Yes. Newer (3.454 and later) versions of the Cactvs Cheminformatics toolkit (academic downloads at www.xemistry.com/academic) support the decoding of 1- and 3-letter amino acid codes into atomic connection tables (with stereochemistry).
Example command line, Python version (you'd probably script it instead of typing it), which writes two sample mini peptides as SD files:
cspy pycactvs>e=Ens('aa:AlaGluAsn') pycactvs>Molfile.Write('minipeptide1.sdf',e) [ens0] pycactvs>e=Ens('aa:AEN') pycactvs>Molfile.Write('minipeptide2.sdf',e) [ens1] pycactvs>
Do you really want just an atomic sequence? Or are you asking for the molecular structure in 2D or 3D?
In either case, you should keep in mind that back-translation (amino acid sequence to nucleotide sequence) will be ambiguous given that multiple codons code for each amino acid. You can use a tool like Backtranseq to convert from amino acid sequence to nucleotide sequence and it will use the most common codons for a given organism: http://www.ebi.ac.uk/Tools/st/emboss_backtranseq/
If you do want the molecular structure, you can then give the nucleotide sequence to a free, open-source tool like 3DNA: http://x3dna.org/
There is also a web-based version if you just want to test it out: http://w3dna.rutgers.edu/rebuild.

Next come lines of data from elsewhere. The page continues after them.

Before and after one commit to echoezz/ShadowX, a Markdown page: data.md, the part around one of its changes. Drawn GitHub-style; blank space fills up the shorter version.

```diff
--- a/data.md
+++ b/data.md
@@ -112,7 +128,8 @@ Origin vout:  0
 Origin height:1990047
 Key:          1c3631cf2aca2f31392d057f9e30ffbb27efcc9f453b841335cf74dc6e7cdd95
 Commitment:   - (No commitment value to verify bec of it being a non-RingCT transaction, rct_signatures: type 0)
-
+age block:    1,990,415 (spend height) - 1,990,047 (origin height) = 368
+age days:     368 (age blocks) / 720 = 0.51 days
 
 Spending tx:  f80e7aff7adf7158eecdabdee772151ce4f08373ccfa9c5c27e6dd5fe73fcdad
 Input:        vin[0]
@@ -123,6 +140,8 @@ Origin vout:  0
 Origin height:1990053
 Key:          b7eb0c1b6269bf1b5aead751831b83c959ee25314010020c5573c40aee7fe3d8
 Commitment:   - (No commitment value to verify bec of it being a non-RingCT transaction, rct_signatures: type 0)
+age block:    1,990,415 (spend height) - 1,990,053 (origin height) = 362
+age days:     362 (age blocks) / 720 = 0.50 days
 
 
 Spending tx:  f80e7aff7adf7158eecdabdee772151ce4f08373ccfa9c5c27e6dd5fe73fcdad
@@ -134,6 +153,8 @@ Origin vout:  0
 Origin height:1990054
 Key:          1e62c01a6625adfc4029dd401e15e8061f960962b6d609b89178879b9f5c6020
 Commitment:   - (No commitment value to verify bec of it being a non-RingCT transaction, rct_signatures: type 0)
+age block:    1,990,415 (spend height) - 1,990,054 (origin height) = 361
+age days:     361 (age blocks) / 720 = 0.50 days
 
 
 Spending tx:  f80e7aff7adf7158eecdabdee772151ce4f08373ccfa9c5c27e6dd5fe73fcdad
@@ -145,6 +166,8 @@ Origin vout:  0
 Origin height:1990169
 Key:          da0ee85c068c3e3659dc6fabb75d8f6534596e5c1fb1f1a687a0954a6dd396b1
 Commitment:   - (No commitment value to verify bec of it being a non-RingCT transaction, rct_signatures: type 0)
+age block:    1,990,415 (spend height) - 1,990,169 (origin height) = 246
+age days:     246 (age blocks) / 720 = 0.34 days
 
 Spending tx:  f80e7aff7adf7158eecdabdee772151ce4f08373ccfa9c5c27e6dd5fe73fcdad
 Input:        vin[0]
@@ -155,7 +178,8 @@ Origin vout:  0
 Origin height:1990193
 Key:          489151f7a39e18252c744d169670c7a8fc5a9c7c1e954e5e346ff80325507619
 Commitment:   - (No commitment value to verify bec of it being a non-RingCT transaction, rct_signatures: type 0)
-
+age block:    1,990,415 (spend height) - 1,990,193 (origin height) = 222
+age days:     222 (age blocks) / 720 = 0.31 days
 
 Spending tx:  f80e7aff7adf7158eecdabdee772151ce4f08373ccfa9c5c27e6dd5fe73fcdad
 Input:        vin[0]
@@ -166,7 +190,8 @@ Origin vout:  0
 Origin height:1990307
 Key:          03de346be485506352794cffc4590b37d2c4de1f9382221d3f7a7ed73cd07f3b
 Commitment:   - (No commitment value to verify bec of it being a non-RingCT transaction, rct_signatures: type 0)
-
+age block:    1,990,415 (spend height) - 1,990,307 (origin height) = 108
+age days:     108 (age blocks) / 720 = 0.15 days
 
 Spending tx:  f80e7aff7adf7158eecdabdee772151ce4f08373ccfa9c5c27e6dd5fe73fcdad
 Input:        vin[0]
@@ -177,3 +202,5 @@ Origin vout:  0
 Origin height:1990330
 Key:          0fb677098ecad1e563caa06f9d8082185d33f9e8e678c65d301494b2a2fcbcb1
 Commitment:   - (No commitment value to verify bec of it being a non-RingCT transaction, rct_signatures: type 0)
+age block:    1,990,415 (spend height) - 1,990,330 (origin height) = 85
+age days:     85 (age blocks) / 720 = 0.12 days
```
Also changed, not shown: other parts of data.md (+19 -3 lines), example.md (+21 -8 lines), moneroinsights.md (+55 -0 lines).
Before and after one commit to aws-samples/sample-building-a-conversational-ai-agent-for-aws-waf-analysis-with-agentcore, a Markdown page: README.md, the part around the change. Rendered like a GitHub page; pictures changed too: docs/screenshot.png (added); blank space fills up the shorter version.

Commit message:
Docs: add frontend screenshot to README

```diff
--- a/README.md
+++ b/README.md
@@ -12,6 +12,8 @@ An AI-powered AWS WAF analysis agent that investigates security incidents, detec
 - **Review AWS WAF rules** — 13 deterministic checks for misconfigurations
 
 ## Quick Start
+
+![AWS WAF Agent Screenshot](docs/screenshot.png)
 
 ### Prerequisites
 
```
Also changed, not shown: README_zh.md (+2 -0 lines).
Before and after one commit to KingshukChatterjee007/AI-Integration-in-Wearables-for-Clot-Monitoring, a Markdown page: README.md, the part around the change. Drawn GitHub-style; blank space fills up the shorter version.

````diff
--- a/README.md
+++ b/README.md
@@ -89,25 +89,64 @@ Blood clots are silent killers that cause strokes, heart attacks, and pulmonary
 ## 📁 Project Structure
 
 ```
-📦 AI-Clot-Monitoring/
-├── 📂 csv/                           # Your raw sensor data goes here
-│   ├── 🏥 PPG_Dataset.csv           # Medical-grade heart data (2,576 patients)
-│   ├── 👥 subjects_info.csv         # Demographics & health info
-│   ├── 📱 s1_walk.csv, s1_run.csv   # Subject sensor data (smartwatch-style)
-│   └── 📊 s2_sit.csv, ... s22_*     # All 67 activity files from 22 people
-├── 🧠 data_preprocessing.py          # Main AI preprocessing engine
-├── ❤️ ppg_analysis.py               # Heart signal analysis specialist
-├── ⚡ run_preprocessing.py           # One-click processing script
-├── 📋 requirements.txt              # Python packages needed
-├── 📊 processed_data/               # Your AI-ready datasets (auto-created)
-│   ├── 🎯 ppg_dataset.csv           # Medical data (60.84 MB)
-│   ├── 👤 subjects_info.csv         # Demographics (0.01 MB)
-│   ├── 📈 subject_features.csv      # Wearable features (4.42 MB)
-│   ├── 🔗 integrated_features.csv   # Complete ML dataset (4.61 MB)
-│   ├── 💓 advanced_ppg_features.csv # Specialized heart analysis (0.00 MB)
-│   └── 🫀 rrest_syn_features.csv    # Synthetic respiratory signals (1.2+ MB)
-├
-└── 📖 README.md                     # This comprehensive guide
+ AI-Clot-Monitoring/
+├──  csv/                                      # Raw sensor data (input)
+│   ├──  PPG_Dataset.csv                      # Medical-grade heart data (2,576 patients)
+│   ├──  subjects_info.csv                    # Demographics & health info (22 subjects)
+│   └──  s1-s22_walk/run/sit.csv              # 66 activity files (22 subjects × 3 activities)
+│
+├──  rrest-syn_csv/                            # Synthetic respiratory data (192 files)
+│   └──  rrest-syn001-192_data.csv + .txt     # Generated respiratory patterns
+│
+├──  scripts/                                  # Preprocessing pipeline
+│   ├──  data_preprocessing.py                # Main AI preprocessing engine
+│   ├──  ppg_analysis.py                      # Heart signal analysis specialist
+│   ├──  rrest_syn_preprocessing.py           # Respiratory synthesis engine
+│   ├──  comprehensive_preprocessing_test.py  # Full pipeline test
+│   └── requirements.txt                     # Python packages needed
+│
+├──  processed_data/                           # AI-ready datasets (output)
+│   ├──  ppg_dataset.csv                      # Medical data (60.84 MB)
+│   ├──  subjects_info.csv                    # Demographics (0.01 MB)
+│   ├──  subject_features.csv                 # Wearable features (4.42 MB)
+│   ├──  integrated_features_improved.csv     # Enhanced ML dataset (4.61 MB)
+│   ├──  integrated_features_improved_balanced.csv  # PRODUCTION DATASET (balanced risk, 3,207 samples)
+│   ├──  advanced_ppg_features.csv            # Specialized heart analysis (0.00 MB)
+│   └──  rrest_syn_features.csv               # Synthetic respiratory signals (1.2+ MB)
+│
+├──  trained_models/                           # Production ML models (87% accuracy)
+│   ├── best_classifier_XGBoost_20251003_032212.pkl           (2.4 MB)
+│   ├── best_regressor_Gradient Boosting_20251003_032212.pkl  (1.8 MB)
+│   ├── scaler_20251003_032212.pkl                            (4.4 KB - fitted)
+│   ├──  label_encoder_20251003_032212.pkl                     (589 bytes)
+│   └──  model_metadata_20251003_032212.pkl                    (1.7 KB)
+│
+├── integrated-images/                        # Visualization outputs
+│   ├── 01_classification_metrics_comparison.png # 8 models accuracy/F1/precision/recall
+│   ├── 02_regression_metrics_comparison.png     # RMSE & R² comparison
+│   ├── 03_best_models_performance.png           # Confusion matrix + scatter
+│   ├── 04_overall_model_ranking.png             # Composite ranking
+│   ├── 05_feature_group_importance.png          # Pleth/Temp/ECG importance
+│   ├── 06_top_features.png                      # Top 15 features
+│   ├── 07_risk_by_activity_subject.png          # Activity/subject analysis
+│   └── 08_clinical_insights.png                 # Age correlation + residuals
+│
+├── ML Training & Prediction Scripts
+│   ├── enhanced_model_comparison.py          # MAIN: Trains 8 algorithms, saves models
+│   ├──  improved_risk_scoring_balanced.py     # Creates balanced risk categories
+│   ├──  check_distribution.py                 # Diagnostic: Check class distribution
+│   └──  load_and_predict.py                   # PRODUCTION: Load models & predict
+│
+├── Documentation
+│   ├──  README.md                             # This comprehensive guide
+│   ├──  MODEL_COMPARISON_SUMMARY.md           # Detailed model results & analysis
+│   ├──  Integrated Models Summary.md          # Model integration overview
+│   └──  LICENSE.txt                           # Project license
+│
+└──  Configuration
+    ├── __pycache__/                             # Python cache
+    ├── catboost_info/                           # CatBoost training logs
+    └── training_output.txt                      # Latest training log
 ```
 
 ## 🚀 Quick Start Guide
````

Just select a DNA type and enter the sequence.
Both the offline and online versions will generate a PDB that can be looked at either in a text editor, or visualized with software like VMD or PyMOL. The w3dna online version also offers an in-browser viewer called Jmol for visualization.